> **WHAT IS NEEDED**
Every entry that follows must be written out exactly, apart from its pictures.

[Image comparison data]

-=-=-=-=-

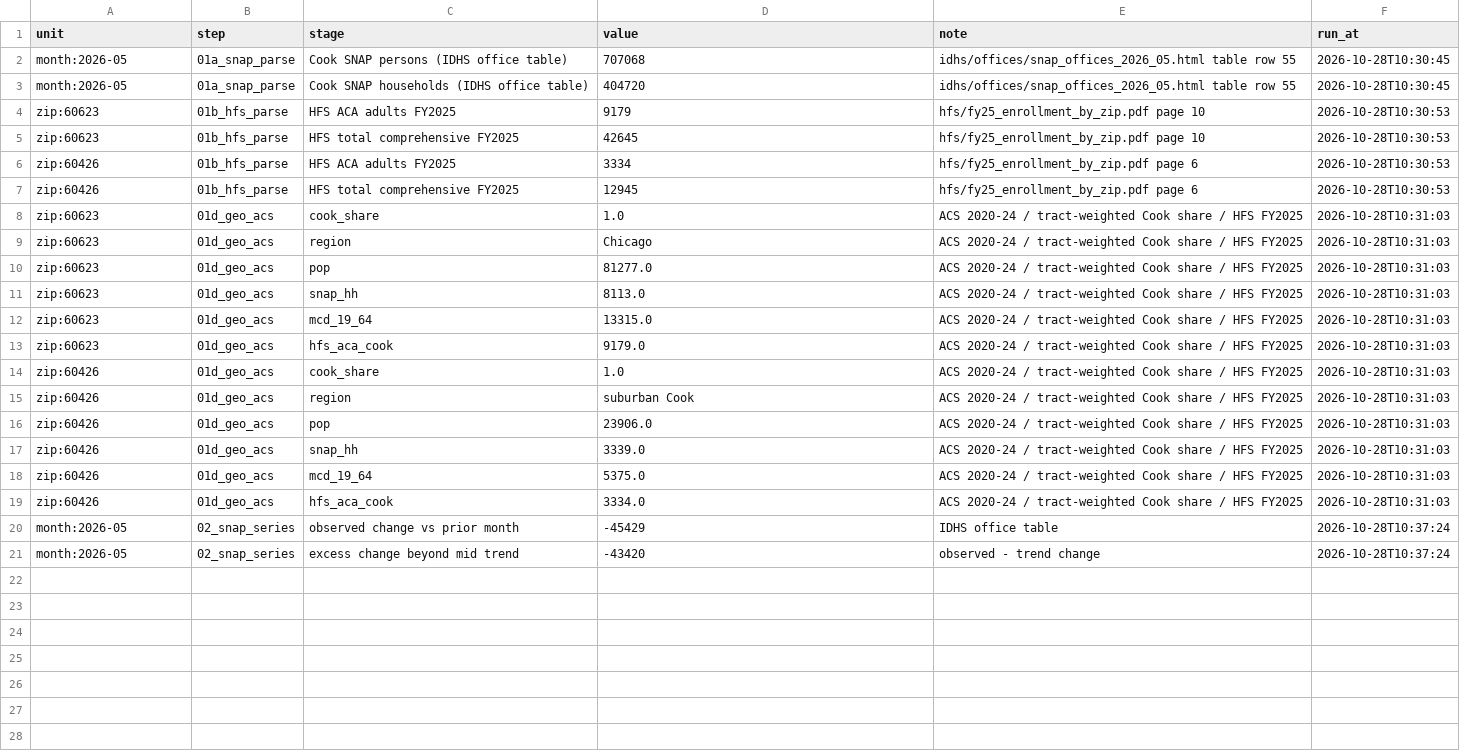
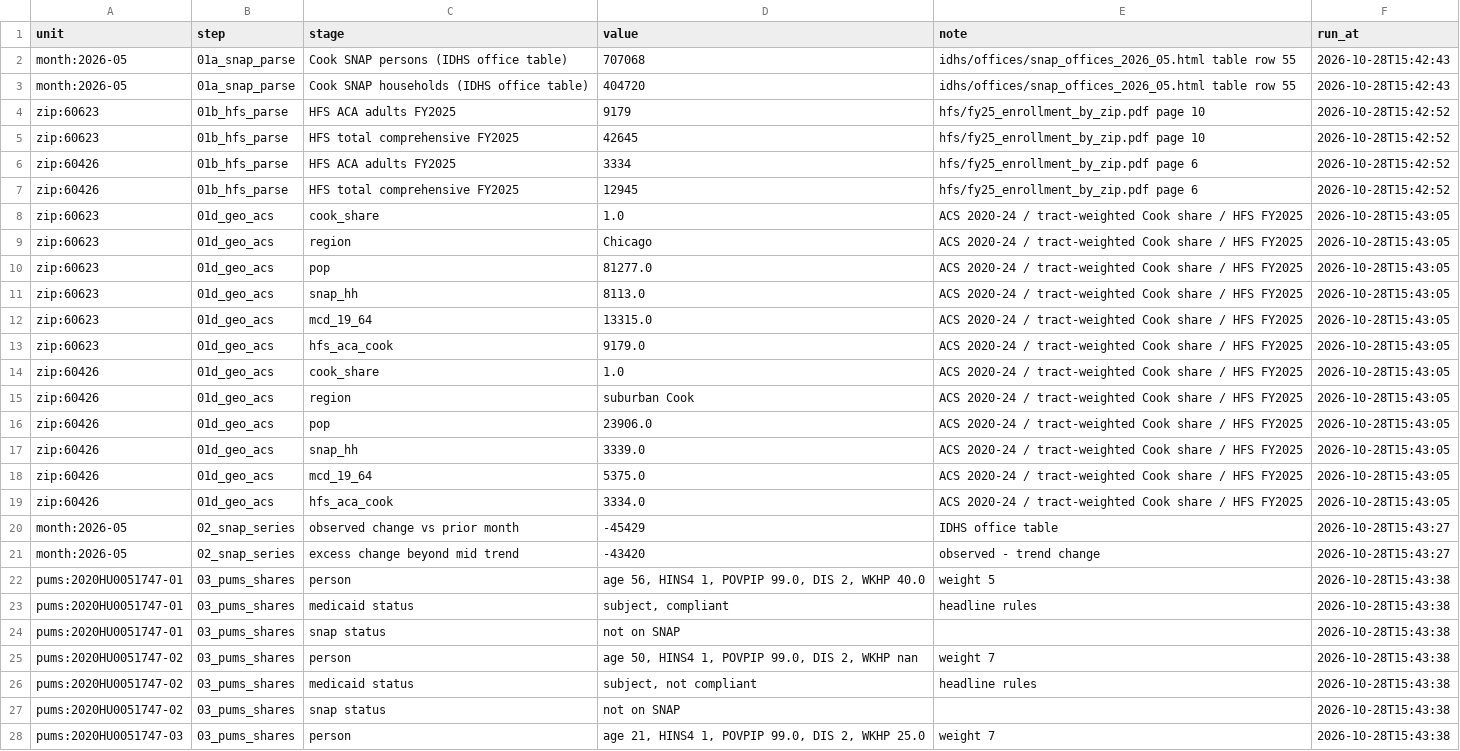
Before and after one commit to Rushikeshay/hr1-cook-il, a CSV file: output/trace/trace_log.csv, drawn as a sheet; only a part is shown; the diff covers the shown part only.

Commit message:
steps 4-5: PUMS shares, Medicaid model, Urban comparison

```diff
--- a/output/trace/trace_log.csv
+++ b/output/trace/trace_log.csv
@@ -1,21 +1,28 @@
 unit,step,stage,value,note,run_at
-month:2026-05,01a_snap_parse,Cook SNAP persons (IDHS office table),707068,idhs/offices/snap_offices_2026_05.html table row 55,2026-10-28T10:30:45
-month:2026-05,01a_snap_parse,Cook SNAP households (IDHS office table),404720,idhs/offices/snap_offices_2026_05.html table row 55,2026-10-28T10:30:45
-zip:60623,01b_hfs_parse,HFS ACA adults FY2025,9179,hfs/fy25_enrollment_by_zip.pdf page 10,2026-10-28T10:30:53
-zip:60623,01b_hfs_parse,HFS total comprehensive FY2025,42645,hfs/fy25_enrollment_by_zip.pdf page 10,2026-10-28T10:30:53
-zip:60426,01b_hfs_parse,HFS ACA adults FY2025,3334,hfs/fy25_enrollment_by_zip.pdf page 6,2026-10-28T10:30:53
-zip:60426,01b_hfs_parse,HFS total comprehensive FY2025,12945,hfs/fy25_enrollment_by_zip.pdf page 6,2026-10-28T10:30:53
-zip:60623,01d_geo_acs,cook_share,1.0,ACS 2020-24 / tract-weighted Cook share / HFS FY2025,2026-10-28T10:31:03
-zip:60623,01d_geo_acs,region,Chicago,ACS 2020-24 / tract-weighted Cook share / HFS FY2025,2026-10-28T10:31:03
-zip:60623,01d_geo_acs,pop,81277.0,ACS 2020-24 / tract-weighted Cook share / HFS FY2025,2026-10-28T10:31:03
-zip:60623,01d_geo_acs,snap_hh,8113.0,ACS 2020-24 / tract-weighted Cook share / HFS FY2025,2026-10-28T10:31:03
-zip:60623,01d_geo_acs,mcd_19_64,13315.0,ACS 2020-24 / tract-weighted Cook share / HFS FY2025,2026-10-28T10:31:03
-zip:60623,01d_geo_acs,hfs_aca_cook,9179.0,ACS 2020-24 / tract-weighted Cook share / HFS FY2025,2026-10-28T10:31:03
-zip:60426,01d_geo_acs,cook_share,1.0,ACS 2020-24 / tract-weighted Cook share / HFS FY2025,2026-10-28T10:31:03
-zip:60426,01d_geo_acs,region,suburban Cook,ACS 2020-24 / tract-weighted Cook share / HFS FY2025,2026-10-28T10:31:03
-zip:60426,01d_geo_acs,pop,23906.0,ACS 2020-24 / tract-weighted Cook share / HFS FY2025,2026-10-28T10:31:03
-zip:60426,01d_geo_acs,snap_hh,3339.0,ACS 2020-24 / tract-weighted Cook share / HFS FY2025,2026-10-28T10:31:03
-zip:60426,01d_geo_acs,mcd_19_64,5375.0,ACS 2020-24 / tract-weighted Cook share / HFS FY2025,2026-10-28T10:31:03
-zip:60426,01d_geo_acs,hfs_aca_cook,3334.0,ACS 2020-24 / tract-weighted Cook share / HFS FY2025,2026-10-28T10:31:03
-month:2026-05,02_snap_series,observed change vs prior month,-45429,IDHS office table,2026-10-28T10:37:24
-month:2026-05,02_snap_series,excess change beyond mid trend,-43420,observed - trend change,2026-10-28T10:37:24
+month:2026-05,01a_snap_parse,Cook SNAP persons (IDHS office table),707068,idhs/offices/snap_offices_2026_05.html table row 55,2026-10-28T15:42:43
+month:2026-05,01a_snap_parse,Cook SNAP households (IDHS office table),404720,idhs/offices/snap_offices_2026_05.html table row 55,2026-10-28T15:42:43
+zip:60623,01b_hfs_parse,HFS ACA adults FY2025,9179,hfs/fy25_enrollment_by_zip.pdf page 10,2026-10-28T15:42:52
+zip:60623,01b_hfs_parse,HFS total comprehensive FY2025,42645,hfs/fy25_enrollment_by_zip.pdf page 10,2026-10-28T15:42:52
+zip:60426,01b_hfs_parse,HFS ACA adults FY2025,3334,hfs/fy25_enrollment_by_zip.pdf page 6,2026-10-28T15:42:52
+zip:60426,01b_hfs_parse,HFS total comprehensive FY2025,12945,hfs/fy25_enrollment_by_zip.pdf page 6,2026-10-28T15:42:52
+zip:60623,01d_geo_acs,cook_share,1.0,ACS 2020-24 / tract-weighted Cook share / HFS FY2025,2026-10-28T15:43:05
+zip:60623,01d_geo_acs,region,Chicago,ACS 2020-24 / tract-weighted Cook share / HFS FY2025,2026-10-28T15:43:05
+zip:60623,01d_geo_acs,pop,81277.0,ACS 2020-24 / tract-weighted Cook share / HFS FY2025,2026-10-28T15:43:05
+zip:60623,01d_geo_acs,snap_hh,8113.0,ACS 2020-24 / tract-weighted Cook share / HFS FY2025,2026-10-28T15:43:05
+zip:60623,01d_geo_acs,mcd_19_64,13315.0,ACS 2020-24 / tract-weighted Cook share / HFS FY2025,2026-10-28T15:43:05
+zip:60623,01d_geo_acs,hfs_aca_cook,9179.0,ACS 2020-24 / tract-weighted Cook share / HFS FY2025,2026-10-28T15:43:05
+zip:60426,01d_geo_acs,cook_share,1.0,ACS 2020-24 / tract-weighted Cook share / HFS FY2025,2026-10-28T15:43:05
+zip:60426,01d_geo_acs,region,suburban Cook,ACS 2020-24 / tract-weighted Cook share / HFS FY2025,2026-10-28T15:43:05
+zip:60426,01d_geo_acs,pop,23906.0,ACS 2020-24 / tract-weighted Cook share / HFS FY2025,2026-10-28T15:43:05
+zip:60426,01d_geo_acs,snap_hh,3339.0,ACS 2020-24 / tract-weighted Cook share / HFS FY2025,2026-10-28T15:43:05
+zip:60426,01d_geo_acs,mcd_19_64,5375.0,ACS 2020-24 / tract-weighted Cook share / HFS FY2025,2026-10-28T15:43:05
+zip:60426,01d_geo_acs,hfs_aca_cook,3334.0,ACS 2020-24 / tract-weighted Cook share / HFS FY2025,2026-10-28T15:43:05
+month:2026-05,02_snap_series,observed change vs prior month,-45429,IDHS office table,2026-10-28T15:43:27
+month:2026-05,02_snap_series,excess change beyond mid trend,-43420,observed - trend change,2026-10-28T15:43:27
+pums:2020HU0051747-01,03_pums_shares,person,"age 56, HINS4 1, POVPIP 99.0, DIS 2, WKHP 40.0",weight 5,2026-10-28T15:43:38
+pums:2020HU0051747-01,03_pums_shares,medicaid status,"subject, compliant",headline rules,2026-10-28T15:43:38
+pums:2020HU0051747-01,03_pums_shares,snap status,not on SNAP,,2026-10-28T15:43:38
+pums:2020HU0051747-02,03_pums_shares,person,"age 50, HINS4 1, POVPIP 99.0, DIS 2, WKHP nan",weight 7,2026-10-28T15:43:38
+pums:2020HU0051747-02,03_pums_shares,medicaid status,"subject, not compliant",headline rules,2026-10-28T15:43:38
+pums:2020HU0051747-02,03_pums_shares,snap status,not on SNAP,,2026-10-28T15:43:38
+pums:2020HU0051747-03,03_pums_shares,person,"age 21, HINS4 1, POVPIP 99.0, DIS 2, WKHP 25.0",weight 7,2026-10-28T15:43:38
```
Also changed, not shown: 6 added rows elsewhere in this file, 18 other files.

-=-=-=-=-

> **COMPLETED EXERCISE**
Before and after one commit to Rushikeshay/hr1-cook-il, a CSV file: output/trace/trace_log.csv, drawn as a sheet; only a part is shown; the diff covers the shown part only.

Commit message:
steps 4-5: PUMS shares, Medicaid model, Urban comparison

```diff
--- a/output/trace/trace_log.csv
+++ b/output/trace/trace_log.csv
@@ -1,21 +1,28 @@
 unit,step,stage,value,note,run_at
-month:2026-05,01a_snap_parse,Cook SNAP persons (IDHS office table),707068,idhs/offices/snap_offices_2026_05.html table row 55,2026-10-28T10:30:45
-month:2026-05,01a_snap_parse,Cook SNAP households (IDHS office table),404720,idhs/offices/snap_offices_2026_05.html table row 55,2026-10-28T10:30:45
-zip:60623,01b_hfs_parse,HFS ACA adults FY2025,9179,hfs/fy25_enrollment_by_zip.pdf page 10,2026-10-28T10:30:53
-zip:60623,01b_hfs_parse,HFS total comprehensive FY2025,42645,hfs/fy25_enrollment_by_zip.pdf page 10,2026-10-28T10:30:53
-zip:60426,01b_hfs_parse,HFS ACA adults FY2025,3334,hfs/fy25_enrollment_by_zip.pdf page 6,2026-10-28T10:30:53
-zip:60426,01b_hfs_parse,HFS total comprehensive FY2025,12945,hfs/fy25_enrollment_by_zip.pdf page 6,2026-10-28T10:30:53
-zip:60623,01d_geo_acs,cook_share,1.0,ACS 2020-24 / tract-weighted Cook share / HFS FY2025,2026-10-28T10:31:03
-zip:60623,01d_geo_acs,region,Chicago,ACS 2020-24 / tract-weighted Cook share / HFS FY2025,2026-10-28T10:31:03
-zip:60623,01d_geo_acs,pop,81277.0,ACS 2020-24 / tract-weighted Cook share / HFS FY2025,2026-10-28T10:31:03
-zip:60623,01d_geo_acs,snap_hh,8113.0,ACS 2020-24 / tract-weighted Cook share / HFS FY2025,2026-10-28T10:31:03
-zip:60623,01d_geo_acs,mcd_19_64,13315.0,ACS 2020-24 / tract-weighted Cook share / HFS FY2025,2026-10-28T10:31:03
-zip:60623,01d_geo_acs,hfs_aca_cook,9179.0,ACS 2020-24 / tract-weighted Cook share / HFS FY2025,2026-10-28T10:31:03
-zip:60426,01d_geo_acs,cook_share,1.0,ACS 2020-24 / tract-weighted Cook share / HFS FY2025,2026-10-28T10:31:03
-zip:60426,01d_geo_acs,region,suburban Cook,ACS 2020-24 / tract-weighted Cook share / HFS FY2025,2026-10-28T10:31:03
-zip:60426,01d_geo_acs,pop,23906.0,ACS 2020-24 / tract-weighted Cook share / HFS FY2025,2026-10-28T10:31:03
-zip:60426,01d_geo_acs,snap_hh,3339.0,ACS 2020-24 / tract-weighted Cook share / HFS FY2025,2026-10-28T10:31:03
-zip:60426,01d_geo_acs,mcd_19_64,5375.0,ACS 2020-24 / tract-weighted Cook share / HFS FY2025,2026-10-28T10:31:03
-zip:60426,01d_geo_acs,hfs_aca_cook,3334.0,ACS 2020-24 / tract-weighted Cook share / HFS FY2025,2026-10-28T10:31:03
-month:2026-05,02_snap_series,observed change vs prior month,-45429,IDHS office table,2026-10-28T10:37:24
-month:2026-05,02_snap_series,excess change beyond mid trend,-43420,observed - trend change,2026-10-28T10:37:24
+month:2026-05,01a_snap_parse,Cook SNAP persons (IDHS office table),707068,idhs/offices/snap_offices_2026_05.html table row 55,2026-10-28T15:42:43
+month:2026-05,01a_snap_parse,Cook SNAP households (IDHS office table),404720,idhs/offices/snap_offices_2026_05.html table row 55,2026-10-28T15:42:43
+zip:60623,01b_hfs_parse,HFS ACA adults FY2025,9179,hfs/fy25_enrollment_by_zip.pdf page 10,2026-10-28T15:42:52
+zip:60623,01b_hfs_parse,HFS total comprehensive FY2025,42645,hfs/fy25_enrollment_by_zip.pdf page 10,2026-10-28T15:42:52
+zip:60426,01b_hfs_parse,HFS ACA adults FY2025,3334,hfs/fy25_enrollment_by_zip.pdf page 6,2026-10-28T15:42:52
+zip:60426,01b_hfs_parse,HFS total comprehensive FY2025,12945,hfs/fy25_enrollment_by_zip.pdf page 6,2026-10-28T15:42:52
+zip:60623,01d_geo_acs,cook_share,1.0,ACS 2020-24 / tract-weighted Cook share / HFS FY2025,2026-10-28T15:43:05
+zip:60623,01d_geo_acs,region,Chicago,ACS 2020-24 / tract-weighted Cook share / HFS FY2025,2026-10-28T15:43:05
+zip:60623,01d_geo_acs,pop,81277.0,ACS 2020-24 / tract-weighted Cook share / HFS FY2025,2026-10-28T15:43:05
+zip:60623,01d_geo_acs,snap_hh,8113.0,ACS 2020-24 / tract-weighted Cook share / HFS FY2025,2026-10-28T15:43:05
+zip:60623,01d_geo_acs,mcd_19_64,13315.0,ACS 2020-24 / tract-weighted Cook share / HFS FY2025,2026-10-28T15:43:05
+zip:60623,01d_geo_acs,hfs_aca_cook,9179.0,ACS 2020-24 / tract-weighted Cook share / HFS FY2025,2026-10-28T15:43:05
+zip:60426,01d_geo_acs,cook_share,1.0,ACS 2020-24 / tract-weighted Cook share / HFS FY2025,2026-10-28T15:43:05
+zip:60426,01d_geo_acs,region,suburban Cook,ACS 2020-24 / tract-weighted Cook share / HFS FY2025,2026-10-28T15:43:05
+zip:60426,01d_geo_acs,pop,23906.0,ACS 2020-24 / tract-weighted Cook share / HFS FY2025,2026-10-28T15:43:05
+zip:60426,01d_geo_acs,snap_hh,3339.0,ACS 2020-24 / tract-weighted Cook share / HFS FY2025,2026-10-28T15:43:05
+zip:60426,01d_geo_acs,mcd_19_64,5375.0,ACS 2020-24 / tract-weighted Cook share / HFS FY2025,2026-10-28T15:43:05
+zip:60426,01d_geo_acs,hfs_aca_cook,3334.0,ACS 2020-24 / tract-weighted Cook share / HFS FY2025,2026-10-28T15:43:05
+month:2026-05,02_snap_series,observed change vs prior month,-45429,IDHS office table,2026-10-28T15:43:27
+month:2026-05,02_snap_series,excess change beyond mid trend,-43420,observed - trend change,2026-10-28T15:43:27
+pums:2020HU0051747-01,03_pums_shares,person,"age 56, HINS4 1, POVPIP 99.0, DIS 2, WKHP 40.0",weight 5,2026-10-28T15:43:38
+pums:2020HU0051747-01,03_pums_shares,medicaid status,"subject, compliant",headline rules,2026-10-28T15:43:38
+pums:2020HU0051747-01,03_pums_shares,snap status,not on SNAP,,2026-10-28T15:43:38
+pums:2020HU0051747-02,03_pums_shares,person,"age 50, HINS4 1, POVPIP 99.0, DIS 2, WKHP nan",weight 7,2026-10-28T15:43:38
+pums:2020HU0051747-02,03_pums_shares,medicaid status,"subject, not compliant",headline rules,2026-10-28T15:43:38
+pums:2020HU0051747-02,03_pums_shares,snap status,not on SNAP,,2026-10-28T15:43:38
+pums:2020HU0051747-03,03_pums_shares,person,"age 21, HINS4 1, POVPIP 99.0, DIS 2, WKHP 25.0",weight 7,2026-10-28T15:43:38
```
Also changed, not shown: 6 added rows elsewhere in this file, 18 other files.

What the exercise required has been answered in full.